This week at UNI Global Union’s headquarters in Nyon, Switzerland, UNI Youth held its “Building a Sustainable Future” workshop, which brought together almost 60 young workers and trade unionists from all over the world. Young workers’ voices are crucial and will play a pivotal role in shaping how unions can work together to tackle the climate crisis. 

The workshop was supported by Movetia, the Swiss agency for the promotion of exchanges and mobility. 

Representing 43 unions from 31 countries and 11 different sectors, young workers convened to discuss climate change and its ramifications on their lives and livelihoods.  

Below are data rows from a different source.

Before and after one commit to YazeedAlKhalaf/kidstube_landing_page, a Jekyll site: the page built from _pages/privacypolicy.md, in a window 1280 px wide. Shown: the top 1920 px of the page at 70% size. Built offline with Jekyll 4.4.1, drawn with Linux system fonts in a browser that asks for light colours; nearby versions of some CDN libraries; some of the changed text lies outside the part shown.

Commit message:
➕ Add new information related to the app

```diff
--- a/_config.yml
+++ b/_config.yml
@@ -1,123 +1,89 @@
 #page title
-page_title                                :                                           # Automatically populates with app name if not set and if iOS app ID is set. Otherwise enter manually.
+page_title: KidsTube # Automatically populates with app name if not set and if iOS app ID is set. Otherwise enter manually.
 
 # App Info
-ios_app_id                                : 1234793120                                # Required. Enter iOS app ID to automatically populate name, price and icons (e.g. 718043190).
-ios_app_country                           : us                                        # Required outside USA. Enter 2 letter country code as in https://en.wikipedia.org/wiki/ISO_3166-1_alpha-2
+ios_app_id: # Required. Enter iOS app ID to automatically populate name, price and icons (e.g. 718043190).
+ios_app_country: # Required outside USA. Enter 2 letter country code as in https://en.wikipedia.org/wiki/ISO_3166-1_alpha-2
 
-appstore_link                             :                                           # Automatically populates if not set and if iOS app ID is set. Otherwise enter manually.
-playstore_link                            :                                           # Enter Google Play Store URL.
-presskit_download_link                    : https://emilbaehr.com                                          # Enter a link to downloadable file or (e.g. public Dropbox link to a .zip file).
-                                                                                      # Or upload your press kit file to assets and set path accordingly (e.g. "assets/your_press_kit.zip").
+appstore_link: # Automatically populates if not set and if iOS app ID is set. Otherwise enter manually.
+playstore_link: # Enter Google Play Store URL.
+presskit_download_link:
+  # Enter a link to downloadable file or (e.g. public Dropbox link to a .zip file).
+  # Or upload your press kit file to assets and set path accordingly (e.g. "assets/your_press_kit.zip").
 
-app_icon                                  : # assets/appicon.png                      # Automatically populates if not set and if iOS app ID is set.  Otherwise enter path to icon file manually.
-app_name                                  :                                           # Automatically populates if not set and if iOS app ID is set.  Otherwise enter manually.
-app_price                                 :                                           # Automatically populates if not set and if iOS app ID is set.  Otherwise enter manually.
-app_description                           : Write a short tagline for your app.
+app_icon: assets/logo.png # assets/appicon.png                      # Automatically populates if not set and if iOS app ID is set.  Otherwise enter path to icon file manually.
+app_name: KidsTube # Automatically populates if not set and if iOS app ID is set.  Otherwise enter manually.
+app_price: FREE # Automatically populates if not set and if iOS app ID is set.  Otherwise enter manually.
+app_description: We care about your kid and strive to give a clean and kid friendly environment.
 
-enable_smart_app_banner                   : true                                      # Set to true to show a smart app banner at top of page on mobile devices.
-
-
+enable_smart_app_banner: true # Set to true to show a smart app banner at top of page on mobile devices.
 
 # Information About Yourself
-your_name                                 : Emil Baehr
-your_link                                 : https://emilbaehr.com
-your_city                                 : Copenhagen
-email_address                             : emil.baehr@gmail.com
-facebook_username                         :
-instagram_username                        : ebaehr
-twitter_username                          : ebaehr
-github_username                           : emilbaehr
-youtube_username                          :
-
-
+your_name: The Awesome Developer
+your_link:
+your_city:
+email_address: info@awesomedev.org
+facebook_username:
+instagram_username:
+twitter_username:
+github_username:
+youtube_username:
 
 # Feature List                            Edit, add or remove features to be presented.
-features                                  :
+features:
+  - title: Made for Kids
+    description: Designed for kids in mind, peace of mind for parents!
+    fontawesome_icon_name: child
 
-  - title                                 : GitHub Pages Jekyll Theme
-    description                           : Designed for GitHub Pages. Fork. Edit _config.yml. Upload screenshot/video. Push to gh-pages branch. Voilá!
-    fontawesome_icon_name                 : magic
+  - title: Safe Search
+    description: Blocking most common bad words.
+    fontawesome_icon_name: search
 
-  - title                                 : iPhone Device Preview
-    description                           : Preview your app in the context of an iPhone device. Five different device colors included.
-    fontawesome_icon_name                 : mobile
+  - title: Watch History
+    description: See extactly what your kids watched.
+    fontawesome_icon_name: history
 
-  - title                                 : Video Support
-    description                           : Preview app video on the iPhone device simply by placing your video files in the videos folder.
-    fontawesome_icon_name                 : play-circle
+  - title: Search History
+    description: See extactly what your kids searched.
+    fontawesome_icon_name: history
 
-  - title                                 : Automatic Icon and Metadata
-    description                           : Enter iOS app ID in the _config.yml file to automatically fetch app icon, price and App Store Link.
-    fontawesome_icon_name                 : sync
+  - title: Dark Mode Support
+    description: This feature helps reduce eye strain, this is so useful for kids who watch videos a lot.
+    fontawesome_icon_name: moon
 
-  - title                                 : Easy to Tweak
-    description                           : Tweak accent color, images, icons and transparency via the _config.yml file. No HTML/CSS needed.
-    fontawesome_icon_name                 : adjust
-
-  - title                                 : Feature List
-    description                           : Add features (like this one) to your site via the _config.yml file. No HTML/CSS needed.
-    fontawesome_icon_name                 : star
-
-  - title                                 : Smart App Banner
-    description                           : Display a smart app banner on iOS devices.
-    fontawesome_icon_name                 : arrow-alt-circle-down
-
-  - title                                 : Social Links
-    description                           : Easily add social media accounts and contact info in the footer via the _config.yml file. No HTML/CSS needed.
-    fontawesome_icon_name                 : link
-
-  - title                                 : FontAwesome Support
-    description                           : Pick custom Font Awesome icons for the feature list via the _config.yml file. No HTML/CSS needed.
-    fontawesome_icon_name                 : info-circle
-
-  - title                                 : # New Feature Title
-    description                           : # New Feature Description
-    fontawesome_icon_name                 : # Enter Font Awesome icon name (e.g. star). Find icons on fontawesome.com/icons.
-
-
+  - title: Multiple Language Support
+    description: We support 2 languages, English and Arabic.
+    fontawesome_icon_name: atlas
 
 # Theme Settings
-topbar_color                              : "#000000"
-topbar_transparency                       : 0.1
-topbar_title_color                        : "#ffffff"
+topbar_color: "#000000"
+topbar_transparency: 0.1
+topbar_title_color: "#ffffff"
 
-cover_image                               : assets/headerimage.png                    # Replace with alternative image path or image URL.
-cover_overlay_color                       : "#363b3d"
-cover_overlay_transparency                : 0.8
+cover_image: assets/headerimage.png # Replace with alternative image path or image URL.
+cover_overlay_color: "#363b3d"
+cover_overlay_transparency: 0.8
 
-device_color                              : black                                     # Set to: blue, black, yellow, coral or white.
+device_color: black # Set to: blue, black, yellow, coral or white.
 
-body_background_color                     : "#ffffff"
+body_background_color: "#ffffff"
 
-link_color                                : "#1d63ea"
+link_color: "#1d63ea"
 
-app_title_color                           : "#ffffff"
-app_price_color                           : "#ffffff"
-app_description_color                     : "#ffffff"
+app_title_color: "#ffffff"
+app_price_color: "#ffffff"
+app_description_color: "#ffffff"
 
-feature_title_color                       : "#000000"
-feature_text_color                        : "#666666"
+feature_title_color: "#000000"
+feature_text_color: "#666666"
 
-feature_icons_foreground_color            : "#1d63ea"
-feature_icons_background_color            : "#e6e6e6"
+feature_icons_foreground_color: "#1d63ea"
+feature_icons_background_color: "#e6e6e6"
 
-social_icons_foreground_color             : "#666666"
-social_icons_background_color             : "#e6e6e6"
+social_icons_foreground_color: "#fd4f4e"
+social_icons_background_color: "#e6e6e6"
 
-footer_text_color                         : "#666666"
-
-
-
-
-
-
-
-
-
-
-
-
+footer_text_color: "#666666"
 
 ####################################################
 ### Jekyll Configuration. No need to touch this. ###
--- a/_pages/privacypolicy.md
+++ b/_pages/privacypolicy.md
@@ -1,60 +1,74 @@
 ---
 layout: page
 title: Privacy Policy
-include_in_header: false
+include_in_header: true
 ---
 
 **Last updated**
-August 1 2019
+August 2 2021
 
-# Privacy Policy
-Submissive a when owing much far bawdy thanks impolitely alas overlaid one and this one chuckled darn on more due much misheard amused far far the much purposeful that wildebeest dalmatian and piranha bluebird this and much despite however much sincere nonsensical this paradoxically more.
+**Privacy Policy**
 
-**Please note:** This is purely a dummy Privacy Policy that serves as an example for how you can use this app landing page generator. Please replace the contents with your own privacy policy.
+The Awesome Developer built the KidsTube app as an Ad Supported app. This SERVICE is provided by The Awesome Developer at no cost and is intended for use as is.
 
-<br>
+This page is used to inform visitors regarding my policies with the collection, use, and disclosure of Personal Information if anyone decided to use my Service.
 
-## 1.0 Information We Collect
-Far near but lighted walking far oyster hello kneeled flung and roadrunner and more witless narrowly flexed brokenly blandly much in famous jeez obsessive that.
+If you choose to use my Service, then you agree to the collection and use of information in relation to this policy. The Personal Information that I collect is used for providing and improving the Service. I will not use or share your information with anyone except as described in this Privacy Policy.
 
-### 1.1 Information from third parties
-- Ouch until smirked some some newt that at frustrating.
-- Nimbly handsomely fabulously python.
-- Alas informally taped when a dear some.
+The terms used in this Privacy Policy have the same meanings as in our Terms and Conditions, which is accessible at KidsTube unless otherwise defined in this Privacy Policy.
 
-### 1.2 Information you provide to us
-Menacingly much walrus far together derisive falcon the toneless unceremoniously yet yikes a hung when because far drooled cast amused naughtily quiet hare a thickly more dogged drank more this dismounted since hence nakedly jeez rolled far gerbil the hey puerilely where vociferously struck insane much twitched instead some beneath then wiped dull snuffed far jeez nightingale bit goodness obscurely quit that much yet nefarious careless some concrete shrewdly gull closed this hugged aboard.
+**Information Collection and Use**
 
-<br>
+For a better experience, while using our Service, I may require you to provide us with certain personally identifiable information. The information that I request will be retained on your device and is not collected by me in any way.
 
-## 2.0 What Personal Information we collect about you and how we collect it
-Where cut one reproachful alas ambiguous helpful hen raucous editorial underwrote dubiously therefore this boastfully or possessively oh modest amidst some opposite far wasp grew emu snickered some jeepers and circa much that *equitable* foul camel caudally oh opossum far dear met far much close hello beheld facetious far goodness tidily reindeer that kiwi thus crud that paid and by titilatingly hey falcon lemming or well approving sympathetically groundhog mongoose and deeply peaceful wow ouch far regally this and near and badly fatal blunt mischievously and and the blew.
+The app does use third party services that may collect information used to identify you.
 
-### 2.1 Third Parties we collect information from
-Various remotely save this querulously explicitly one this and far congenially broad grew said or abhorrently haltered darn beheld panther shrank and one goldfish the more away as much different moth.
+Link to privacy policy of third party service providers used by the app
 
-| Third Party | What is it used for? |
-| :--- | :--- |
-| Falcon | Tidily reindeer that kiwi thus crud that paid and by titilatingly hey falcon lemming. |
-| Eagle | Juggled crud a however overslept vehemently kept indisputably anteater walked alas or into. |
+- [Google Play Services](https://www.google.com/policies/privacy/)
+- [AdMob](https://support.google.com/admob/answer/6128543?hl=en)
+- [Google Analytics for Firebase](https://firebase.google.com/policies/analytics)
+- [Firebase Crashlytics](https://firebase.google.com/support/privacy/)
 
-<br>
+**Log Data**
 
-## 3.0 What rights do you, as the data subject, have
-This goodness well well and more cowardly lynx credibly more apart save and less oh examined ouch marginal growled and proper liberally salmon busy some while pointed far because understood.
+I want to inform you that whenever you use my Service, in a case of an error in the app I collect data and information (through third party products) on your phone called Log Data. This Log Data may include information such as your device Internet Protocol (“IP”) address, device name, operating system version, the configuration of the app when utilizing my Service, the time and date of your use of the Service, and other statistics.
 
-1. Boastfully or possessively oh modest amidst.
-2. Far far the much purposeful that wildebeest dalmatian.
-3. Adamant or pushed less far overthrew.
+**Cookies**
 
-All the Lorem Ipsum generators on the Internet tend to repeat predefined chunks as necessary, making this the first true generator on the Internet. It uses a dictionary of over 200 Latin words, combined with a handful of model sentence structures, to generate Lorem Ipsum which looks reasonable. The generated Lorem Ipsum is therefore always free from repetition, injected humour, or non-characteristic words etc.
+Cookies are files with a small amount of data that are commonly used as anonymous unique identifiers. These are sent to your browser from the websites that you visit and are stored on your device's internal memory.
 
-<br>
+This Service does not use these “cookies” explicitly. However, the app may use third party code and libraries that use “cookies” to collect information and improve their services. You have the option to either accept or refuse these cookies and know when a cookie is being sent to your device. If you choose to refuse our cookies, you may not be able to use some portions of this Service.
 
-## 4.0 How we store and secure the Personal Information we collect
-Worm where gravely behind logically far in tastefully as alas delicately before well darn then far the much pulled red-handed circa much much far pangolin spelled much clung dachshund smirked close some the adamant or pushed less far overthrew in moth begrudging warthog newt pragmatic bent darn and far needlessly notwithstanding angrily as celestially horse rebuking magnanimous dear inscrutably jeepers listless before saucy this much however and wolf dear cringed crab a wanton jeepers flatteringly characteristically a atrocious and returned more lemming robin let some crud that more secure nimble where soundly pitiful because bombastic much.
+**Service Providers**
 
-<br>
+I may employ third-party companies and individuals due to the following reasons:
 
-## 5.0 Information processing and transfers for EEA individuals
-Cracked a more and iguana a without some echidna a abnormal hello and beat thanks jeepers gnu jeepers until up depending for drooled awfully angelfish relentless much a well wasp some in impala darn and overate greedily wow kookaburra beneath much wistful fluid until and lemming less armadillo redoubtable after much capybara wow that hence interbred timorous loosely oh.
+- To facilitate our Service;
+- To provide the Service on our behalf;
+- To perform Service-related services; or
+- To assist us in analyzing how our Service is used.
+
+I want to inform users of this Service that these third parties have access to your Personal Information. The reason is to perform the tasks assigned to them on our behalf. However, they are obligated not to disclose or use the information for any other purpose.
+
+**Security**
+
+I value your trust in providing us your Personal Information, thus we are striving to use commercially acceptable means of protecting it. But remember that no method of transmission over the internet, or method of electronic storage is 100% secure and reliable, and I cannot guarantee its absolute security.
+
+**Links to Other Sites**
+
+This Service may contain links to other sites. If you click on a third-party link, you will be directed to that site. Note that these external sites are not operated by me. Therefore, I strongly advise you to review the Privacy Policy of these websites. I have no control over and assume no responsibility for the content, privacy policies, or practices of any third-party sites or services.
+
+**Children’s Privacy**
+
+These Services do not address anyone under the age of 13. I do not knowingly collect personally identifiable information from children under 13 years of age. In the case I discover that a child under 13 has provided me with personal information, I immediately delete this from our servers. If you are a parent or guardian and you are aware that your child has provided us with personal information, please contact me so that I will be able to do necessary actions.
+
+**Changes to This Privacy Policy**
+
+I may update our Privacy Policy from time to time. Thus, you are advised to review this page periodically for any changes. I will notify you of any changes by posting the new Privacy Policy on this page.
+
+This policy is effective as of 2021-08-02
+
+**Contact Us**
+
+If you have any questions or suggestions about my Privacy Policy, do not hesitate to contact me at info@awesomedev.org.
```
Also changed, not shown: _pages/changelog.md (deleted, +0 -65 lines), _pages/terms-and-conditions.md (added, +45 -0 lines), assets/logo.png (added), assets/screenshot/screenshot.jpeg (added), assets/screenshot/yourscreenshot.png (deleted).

“As trade unions, we have a responsibility to fight for the rights of our workers, for collective bargaining, the right to strike, equal rights or environmental rights,” said Marta Ochoa, Head of UNI Youth. “This is no longer just another important issue, but an absolutely urgent one that demands concerted action at all levels. This workshop aimed to empower young workers, equipping them with the tools and knowledge to advocate for a sustainable future. 

Over three days of intense discussions, participants explored how climate change was making an impact globally, regardless of gender, class, age or nationality. 

On the first day of the workshop, participants discussed the fundamentals of climate change – from the profound implications on both natural and human systems, to the impact of climate inaction and the divide between the global north and south. 

The second day focused on the specific impacts of climate change within participants’ respective sectors – from challenges in employment to exploring mitigation and adaptation strategies within workplaces. 

On the final day, attention turned towards actionable steps. 

Participants looked at the UNI Congress resolution adopted in Philadelphia and planned how trade unions can effectively implement measures to translate resolutions into tangible realities.  

After moderating a panel on climate change at UNI’s Philadelphia World Congress, one of the participants at the workshop, Mamadou Ndiaye from Senegal decided to take action in his own country. Mamadou started Ecofit, an initiative that combines fitness and ecological action to tackle plastic waste and pollution in Dakar.  

“What I’m taking away from this workshop is that my sector – the ICT sector – is a sector that pollutes a lot. Even though my company Sonatel has CSR programmes,  we need more,” says Mamadou. “I think we need to push for big picture actions as well as the small actions we are already taking to improve our communities and make a difference. 

“When I get back to Senegal, I will meet our General Secretary who is our direct contact with management, and push to enact and implement some of the lessons I’ve learned here to tackle the climate crisis.” 

As the workshop concluded, participants left inspired and determined to fight for a better and more sustainable future.